A (Real-World) Tale of 6 Practices and 5 EMRs

Dr. Peter S. TippettWe've all been there. Someone in our family (or ourselves) has a medical concern so schedules a primary care visit, gets some images or lab tests, and perhaps learns that surgery is needed. What starts as a fairly simple process can quickly turn into a near-comedy of inefficiency. My own recent story is typical.

My primary care provider (PCP) retired. Her practice uses EMR-1, but the surgeon down the hall who would do the outpatient procedure, uses EMR-2. Although I am healthy, with no history of hospitalizations and no chronic diseases, I needed a medical clearance, so scheduled a visit with my new PCP who uses EMR-3. The surgery center where the procedure will be done uses EMR-4, and some of my relevant medical records are in EMR-5 at a nearby hospital. Despite being within a half-mile of each other (in most cases, within 20 yards), each provider FAXed my record to the other or sent it with me on paper, which the recipient scanned, renamed and saved into a non-searchable media file in their EMR and then manually re-entered pertinent data into the structured portion.

  • None could share anything electronically.
  • None would login to any other's portal.
  • None of the clerical or clinical staff had ever heard of Direct messaging (or anything else digital)
  • 1 facility could use FHIR (but not for referrals or care transitions)
  • And only 1 of 5 could access an HIE, which didn't help without at least one of the other 4 (and which wouldn't have helped anyway since the EKG, formal clearance, and other required items aren't available via the HIE).

If any of these doctors had a question or needed a clarification, consult note, EKG, or lab value, they or their staff had to pick up the phone. They couldn't text or email each other because no secure option was available at both ends to connect them. And no matter how good the EMR was at any of these facilities (two were using top-end EMR vendors with innovative add-ins for analytics, alerts, quality systems, predictive tools, and more), none could leverage the data from any of the other providers to add to the digital decision-making or make any of the jobs of the clinical or clerical staff easier. In the worst case, the inability to share items such as X-rays, could have resulted in duplicate tests or even procedure cancellation or delays, with implications for all parties involved.

I spoke with clerical staff at four of the five groups and they told me that their own computer, Fax and phone work involved for my simple case was typical and ranged from 25-55 minutes each-all of it just to exchange information needed to prepare for an outpatient surgical procedure. When I had the procedure done, the labs and EKG from a week prior were printed in Fax-fuzzy black and white on the anesthesiologist's clipboard-who diligently scanned them into his own EMR -- the sixthone for my single case.

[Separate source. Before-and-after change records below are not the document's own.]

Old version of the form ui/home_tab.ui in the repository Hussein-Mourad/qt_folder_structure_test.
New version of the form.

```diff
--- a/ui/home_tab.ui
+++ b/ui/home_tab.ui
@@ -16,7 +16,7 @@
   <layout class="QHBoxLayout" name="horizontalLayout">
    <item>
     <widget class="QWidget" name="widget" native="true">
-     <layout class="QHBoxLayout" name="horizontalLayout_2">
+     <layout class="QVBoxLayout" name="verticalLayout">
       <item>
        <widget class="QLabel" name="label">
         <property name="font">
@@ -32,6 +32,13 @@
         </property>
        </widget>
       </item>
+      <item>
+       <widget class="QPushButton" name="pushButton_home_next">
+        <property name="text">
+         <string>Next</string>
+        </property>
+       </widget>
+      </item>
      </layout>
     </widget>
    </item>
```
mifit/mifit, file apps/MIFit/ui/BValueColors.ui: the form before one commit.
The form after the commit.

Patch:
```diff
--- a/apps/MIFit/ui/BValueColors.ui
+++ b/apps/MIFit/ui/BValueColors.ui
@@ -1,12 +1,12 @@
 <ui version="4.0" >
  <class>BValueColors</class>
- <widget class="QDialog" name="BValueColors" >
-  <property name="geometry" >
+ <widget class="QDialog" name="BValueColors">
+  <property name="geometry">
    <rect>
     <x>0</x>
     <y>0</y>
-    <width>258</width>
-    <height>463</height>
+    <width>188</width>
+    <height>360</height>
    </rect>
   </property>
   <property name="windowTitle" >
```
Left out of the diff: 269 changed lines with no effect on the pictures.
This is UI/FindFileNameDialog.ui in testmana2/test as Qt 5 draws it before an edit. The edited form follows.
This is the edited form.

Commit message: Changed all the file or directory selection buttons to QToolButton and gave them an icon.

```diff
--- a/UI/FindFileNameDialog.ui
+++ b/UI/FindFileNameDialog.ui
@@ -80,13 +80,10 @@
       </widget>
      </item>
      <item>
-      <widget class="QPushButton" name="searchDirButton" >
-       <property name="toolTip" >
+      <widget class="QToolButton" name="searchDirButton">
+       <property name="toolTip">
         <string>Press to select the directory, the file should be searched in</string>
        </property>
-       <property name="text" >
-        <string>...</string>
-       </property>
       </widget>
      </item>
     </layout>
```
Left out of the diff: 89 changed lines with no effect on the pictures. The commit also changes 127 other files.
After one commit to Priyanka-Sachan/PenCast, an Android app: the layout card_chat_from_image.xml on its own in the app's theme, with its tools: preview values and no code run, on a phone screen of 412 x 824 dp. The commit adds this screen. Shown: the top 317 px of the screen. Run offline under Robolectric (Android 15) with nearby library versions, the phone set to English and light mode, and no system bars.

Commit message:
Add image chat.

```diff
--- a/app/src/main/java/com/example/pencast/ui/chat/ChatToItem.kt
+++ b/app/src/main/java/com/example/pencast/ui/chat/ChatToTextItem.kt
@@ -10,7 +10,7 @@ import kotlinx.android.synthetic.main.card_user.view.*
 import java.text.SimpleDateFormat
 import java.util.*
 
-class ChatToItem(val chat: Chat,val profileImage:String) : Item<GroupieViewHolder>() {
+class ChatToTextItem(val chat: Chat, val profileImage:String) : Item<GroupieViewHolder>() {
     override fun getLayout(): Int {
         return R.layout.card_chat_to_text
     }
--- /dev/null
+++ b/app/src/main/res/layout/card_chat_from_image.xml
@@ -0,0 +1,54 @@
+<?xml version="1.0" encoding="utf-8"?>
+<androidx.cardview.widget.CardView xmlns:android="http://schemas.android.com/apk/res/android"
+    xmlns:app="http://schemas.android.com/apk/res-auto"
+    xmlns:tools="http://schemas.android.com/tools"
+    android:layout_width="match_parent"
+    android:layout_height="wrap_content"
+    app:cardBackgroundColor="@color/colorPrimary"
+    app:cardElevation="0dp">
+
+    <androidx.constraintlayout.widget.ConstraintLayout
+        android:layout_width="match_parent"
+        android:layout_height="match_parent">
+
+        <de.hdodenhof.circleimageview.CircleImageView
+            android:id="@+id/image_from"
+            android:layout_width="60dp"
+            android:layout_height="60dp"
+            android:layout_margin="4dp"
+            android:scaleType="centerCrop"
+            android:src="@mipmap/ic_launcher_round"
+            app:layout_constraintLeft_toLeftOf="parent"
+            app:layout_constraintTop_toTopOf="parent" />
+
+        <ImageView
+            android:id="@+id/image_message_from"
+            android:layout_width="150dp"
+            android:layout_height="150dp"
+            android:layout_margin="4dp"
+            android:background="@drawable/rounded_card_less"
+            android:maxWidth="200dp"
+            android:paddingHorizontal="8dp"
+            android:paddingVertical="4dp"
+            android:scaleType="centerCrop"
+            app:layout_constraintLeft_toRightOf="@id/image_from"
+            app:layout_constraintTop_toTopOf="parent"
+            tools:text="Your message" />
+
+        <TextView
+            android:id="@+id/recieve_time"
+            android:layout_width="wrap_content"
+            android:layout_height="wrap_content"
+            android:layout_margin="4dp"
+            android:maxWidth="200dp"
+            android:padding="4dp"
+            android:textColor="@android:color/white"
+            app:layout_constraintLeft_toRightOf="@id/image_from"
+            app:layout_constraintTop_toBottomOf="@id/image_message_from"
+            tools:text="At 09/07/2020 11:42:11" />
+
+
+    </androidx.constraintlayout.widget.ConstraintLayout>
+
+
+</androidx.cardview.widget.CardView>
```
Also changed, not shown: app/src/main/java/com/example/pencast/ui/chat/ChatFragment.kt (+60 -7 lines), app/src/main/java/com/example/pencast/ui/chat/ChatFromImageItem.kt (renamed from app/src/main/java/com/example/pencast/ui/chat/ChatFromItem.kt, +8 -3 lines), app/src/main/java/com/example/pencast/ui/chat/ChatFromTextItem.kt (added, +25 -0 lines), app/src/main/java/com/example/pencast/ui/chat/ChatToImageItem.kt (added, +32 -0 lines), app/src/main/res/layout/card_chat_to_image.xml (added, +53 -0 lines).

Later that day, I went to an emergency room due to mild dehydration. They also used EMR-6 but only had basic anesthesia data for my case and no way to communicate with the surgical team. The ER (appropriately) did their own workup and labs and concluded to treat me with a simple IV. Had the ER doctor or staff been able to text or securely message the surgical team, they would have been more informed about my case and known that a simple IV would be fine. But no such communication was possible without a system that could work across different practice groups and organizations.

Is it any wonder that referrals and transitions in care are among the biggest expenses and unsolved challenges in healthcare? The sharing of digital information is just too difficult for almost all providers and results in poor hand-off between providers, unnecessary paperwork, duplicate tests, and more time and frustration for everyone. And the results speak for themselves:

  • Only 46% of faxed referrals result in a scheduled visit[1]
  • Up to 50% of primary care physicians never know if their patient actually saw a specialist
  • 52% of specialty referrals are deemed unnecessary[2]

With careMESH, we facilitate digital referrals, secure text and email communications, and better patient transitions via secure exchange of digital medical records, between any providers in any locations, across the US. And perhaps best of all, any provider can start today, even if the recipient of the information you want to share doesn't know we exist.

I invite you to learn how careMESH can take my above experience and make it all digital. We have exceptional knowledge workers in the healthcare industry and had any of the six medical groups in my story asked for a rating of their service, I would have given every one of them a 5 out of 5. They were all excellent, professional, timely, dedicated people and teams. So, let's empower them to communicate.

Please email anytime, if you'd like to discuss.